       SRTM plus ASTER

       Uses ASTER to fill any "voids" in the SRTM data. This option minimises the processing time
       and  "artefact"  penalties of using ASTER data whilst leaving the least number of voids in
       the finished product.

       Legacy ASTER Data

       By default, version 1.11 onwards of TerrainTool assumes ASTER data to be from the ASTER  2
       dataset.  This  contains  fewer artefacts than the original ASTER dataset. However, if you
       need to use the original data files, select this option.

Installing ASTER data files

       Obtaining ASTER data is free and quite straightforward. The first step is  that  you  will
       need  to  register and, when you've logged in you can use the tool on the WIST web site to
       select the "granules" you need - most easily by just dragging an area  on  a  map  of  the
       world. Having ticked various boxes to confirm agreement to their terms and conditions, the
       selection is bundled up into an "order". A few minutes later, the system sends  an  e-mail
       to  the address you gave at registration and this contains a link to a zip file containing
       the tiles you selected and instructions on how to download it using either a browser or  a
       command-line ftp client.

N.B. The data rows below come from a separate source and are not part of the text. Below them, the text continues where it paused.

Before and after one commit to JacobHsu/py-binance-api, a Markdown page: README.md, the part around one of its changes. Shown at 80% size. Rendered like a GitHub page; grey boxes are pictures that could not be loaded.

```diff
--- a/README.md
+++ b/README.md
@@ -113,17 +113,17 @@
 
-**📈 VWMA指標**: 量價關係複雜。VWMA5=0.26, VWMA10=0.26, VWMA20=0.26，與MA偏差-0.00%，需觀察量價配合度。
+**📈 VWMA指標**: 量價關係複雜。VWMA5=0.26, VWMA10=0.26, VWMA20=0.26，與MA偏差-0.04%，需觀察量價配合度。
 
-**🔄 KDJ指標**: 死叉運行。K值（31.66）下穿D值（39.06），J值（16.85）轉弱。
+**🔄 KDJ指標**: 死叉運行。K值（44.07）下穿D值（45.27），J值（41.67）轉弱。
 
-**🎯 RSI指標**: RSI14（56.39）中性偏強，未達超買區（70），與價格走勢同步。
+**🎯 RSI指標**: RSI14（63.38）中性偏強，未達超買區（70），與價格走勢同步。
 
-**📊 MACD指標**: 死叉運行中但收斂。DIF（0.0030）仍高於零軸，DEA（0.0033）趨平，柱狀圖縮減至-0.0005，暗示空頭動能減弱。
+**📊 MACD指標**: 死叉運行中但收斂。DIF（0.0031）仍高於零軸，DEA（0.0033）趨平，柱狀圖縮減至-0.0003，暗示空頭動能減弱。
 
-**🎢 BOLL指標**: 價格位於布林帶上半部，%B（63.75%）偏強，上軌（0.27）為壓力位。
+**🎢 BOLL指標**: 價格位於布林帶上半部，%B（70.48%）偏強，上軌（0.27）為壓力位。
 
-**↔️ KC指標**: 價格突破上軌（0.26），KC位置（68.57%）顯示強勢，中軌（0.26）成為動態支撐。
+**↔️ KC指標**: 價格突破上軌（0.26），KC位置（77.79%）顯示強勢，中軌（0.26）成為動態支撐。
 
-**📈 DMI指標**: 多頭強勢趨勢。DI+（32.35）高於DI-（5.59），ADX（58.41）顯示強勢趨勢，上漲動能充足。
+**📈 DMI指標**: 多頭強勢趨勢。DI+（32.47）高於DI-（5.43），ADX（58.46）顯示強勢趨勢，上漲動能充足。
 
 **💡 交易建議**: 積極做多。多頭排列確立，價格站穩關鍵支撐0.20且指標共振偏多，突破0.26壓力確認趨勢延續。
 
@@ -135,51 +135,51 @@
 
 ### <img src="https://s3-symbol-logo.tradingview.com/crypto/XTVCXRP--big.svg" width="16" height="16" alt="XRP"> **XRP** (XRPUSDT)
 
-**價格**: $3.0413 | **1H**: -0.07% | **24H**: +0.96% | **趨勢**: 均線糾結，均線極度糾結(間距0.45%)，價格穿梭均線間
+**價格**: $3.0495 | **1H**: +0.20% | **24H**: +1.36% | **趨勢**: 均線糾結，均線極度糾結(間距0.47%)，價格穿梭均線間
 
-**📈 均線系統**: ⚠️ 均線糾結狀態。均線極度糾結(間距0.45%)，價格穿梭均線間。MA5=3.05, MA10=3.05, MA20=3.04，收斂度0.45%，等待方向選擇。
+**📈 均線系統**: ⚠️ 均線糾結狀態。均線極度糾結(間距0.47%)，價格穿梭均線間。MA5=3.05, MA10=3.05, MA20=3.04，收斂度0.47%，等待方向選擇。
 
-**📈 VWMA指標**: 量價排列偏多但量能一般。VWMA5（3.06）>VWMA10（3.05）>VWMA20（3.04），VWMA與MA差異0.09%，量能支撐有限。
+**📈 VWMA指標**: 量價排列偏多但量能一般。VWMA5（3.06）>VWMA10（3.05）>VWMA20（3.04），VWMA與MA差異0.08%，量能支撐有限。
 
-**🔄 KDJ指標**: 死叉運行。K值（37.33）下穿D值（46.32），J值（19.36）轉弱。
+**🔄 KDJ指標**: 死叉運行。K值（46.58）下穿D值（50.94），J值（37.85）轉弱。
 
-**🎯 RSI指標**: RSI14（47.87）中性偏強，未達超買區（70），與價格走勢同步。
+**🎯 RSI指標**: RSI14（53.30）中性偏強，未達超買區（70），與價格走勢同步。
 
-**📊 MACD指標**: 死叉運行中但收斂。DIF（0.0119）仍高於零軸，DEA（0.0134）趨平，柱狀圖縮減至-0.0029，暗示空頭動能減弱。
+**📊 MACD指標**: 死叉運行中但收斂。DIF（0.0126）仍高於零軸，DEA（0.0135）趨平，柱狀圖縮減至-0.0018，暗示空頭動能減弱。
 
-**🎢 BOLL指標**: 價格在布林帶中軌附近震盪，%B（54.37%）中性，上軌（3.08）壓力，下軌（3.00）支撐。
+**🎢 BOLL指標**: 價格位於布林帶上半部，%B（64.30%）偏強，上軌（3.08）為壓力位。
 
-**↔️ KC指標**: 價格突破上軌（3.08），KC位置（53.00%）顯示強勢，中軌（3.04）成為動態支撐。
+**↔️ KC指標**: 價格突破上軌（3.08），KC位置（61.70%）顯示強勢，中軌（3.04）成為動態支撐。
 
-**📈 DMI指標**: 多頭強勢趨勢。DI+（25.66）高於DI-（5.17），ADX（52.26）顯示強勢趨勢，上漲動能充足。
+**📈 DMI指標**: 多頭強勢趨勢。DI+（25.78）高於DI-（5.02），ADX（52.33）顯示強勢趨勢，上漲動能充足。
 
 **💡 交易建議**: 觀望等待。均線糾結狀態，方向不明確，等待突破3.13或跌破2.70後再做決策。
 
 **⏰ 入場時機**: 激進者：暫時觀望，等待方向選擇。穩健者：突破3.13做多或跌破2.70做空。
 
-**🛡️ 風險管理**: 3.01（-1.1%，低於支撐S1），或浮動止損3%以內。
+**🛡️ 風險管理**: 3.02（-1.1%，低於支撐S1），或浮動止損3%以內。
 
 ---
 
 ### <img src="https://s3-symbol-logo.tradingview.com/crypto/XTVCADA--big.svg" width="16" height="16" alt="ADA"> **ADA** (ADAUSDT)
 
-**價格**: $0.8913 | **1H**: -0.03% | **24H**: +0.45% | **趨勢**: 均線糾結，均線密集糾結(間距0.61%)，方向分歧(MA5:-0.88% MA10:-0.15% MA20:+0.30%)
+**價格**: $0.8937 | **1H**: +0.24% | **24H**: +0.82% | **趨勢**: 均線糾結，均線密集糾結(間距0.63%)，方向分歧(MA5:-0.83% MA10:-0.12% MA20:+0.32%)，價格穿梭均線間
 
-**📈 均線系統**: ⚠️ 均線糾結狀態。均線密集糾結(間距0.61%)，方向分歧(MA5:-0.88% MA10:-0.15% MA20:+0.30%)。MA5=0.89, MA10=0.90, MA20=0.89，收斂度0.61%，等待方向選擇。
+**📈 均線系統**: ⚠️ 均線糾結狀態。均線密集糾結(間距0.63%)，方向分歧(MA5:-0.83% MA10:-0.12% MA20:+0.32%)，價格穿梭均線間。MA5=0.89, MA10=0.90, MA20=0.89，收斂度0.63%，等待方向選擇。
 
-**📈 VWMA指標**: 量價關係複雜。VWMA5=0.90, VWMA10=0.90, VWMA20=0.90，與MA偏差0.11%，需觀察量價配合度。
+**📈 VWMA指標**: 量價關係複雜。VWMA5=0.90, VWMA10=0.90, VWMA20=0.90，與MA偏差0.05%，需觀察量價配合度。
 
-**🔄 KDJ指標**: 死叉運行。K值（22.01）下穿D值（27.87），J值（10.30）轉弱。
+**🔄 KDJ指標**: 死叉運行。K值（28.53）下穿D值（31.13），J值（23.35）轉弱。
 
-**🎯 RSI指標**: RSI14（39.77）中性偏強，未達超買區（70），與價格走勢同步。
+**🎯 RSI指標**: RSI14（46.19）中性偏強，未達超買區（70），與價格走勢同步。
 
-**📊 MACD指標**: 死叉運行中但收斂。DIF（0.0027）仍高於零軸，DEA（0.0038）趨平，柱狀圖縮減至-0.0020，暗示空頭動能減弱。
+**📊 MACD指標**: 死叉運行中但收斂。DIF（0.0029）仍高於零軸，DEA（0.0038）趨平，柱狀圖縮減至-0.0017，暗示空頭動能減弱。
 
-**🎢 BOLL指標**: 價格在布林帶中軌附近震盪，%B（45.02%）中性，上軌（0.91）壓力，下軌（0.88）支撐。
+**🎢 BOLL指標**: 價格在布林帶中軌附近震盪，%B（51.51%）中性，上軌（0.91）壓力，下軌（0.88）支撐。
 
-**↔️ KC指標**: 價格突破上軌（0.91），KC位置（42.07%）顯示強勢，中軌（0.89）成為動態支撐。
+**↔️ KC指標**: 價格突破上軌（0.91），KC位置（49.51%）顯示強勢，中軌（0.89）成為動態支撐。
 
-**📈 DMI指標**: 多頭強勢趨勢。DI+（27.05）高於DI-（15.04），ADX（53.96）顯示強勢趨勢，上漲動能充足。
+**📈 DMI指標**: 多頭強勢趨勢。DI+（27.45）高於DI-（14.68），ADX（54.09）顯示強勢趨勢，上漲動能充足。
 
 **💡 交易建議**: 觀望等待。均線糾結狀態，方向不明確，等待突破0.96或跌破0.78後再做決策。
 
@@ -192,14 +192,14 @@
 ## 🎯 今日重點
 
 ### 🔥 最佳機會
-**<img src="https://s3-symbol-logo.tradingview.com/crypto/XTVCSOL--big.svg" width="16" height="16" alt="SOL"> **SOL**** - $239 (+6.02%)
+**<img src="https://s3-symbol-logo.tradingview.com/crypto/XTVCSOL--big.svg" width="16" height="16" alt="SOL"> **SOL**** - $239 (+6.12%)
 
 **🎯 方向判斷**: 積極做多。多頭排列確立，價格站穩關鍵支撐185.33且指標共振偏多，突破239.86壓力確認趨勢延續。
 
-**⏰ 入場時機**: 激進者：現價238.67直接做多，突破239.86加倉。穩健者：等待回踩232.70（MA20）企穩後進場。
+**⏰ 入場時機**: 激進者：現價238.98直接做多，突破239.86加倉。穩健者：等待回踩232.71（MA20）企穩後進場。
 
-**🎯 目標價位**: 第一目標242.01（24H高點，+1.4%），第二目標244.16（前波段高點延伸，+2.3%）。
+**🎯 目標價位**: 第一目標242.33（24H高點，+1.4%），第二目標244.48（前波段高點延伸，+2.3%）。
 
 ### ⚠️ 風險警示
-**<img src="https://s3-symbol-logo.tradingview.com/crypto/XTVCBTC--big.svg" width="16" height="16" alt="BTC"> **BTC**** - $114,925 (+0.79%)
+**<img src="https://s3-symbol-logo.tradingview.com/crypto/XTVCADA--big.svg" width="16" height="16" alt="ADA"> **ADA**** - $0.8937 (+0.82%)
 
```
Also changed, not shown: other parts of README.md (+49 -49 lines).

       Each  "granule"  contains  the data for a 1-degree by 1-degree tile of the earth's surface
       and is in two files - an xml descriptor (e.g. and a zip file (e.g. containing the data itself. The first time you run TerrainTool it will
       create a sub-directory called "data" (in the directory containing TerrainTool.jar).   This
       is  used  to  store both SRTM tiles and ASTER granules. Use a standard "zip" utility (e.g.
       WinZip) to extract the data  files  (e.g.  and  place  them  in  this
       directory.  Do NOT unpack the zip files themselves - TerrainTool decompresses the contents
       as it reads them.

       A similar procedure can be used to install SRTM data  files  manually.  Simply  copy  data
       tiles (e.g. into the "data" sub-directory.


       This     manpage     was     generated     from     the     online     documentation    at,   which   is   also   reproduced    in
       file:///usr/share/doc/terraintool/README.html.   Permission is granted to copy, distribute
       and/or modify this document under the terms of the GNU General Public License,  Version  3
       published by the Free Software Foundation.

       On  Debian  systems,  the  complete text of the GNU General Public License can be found in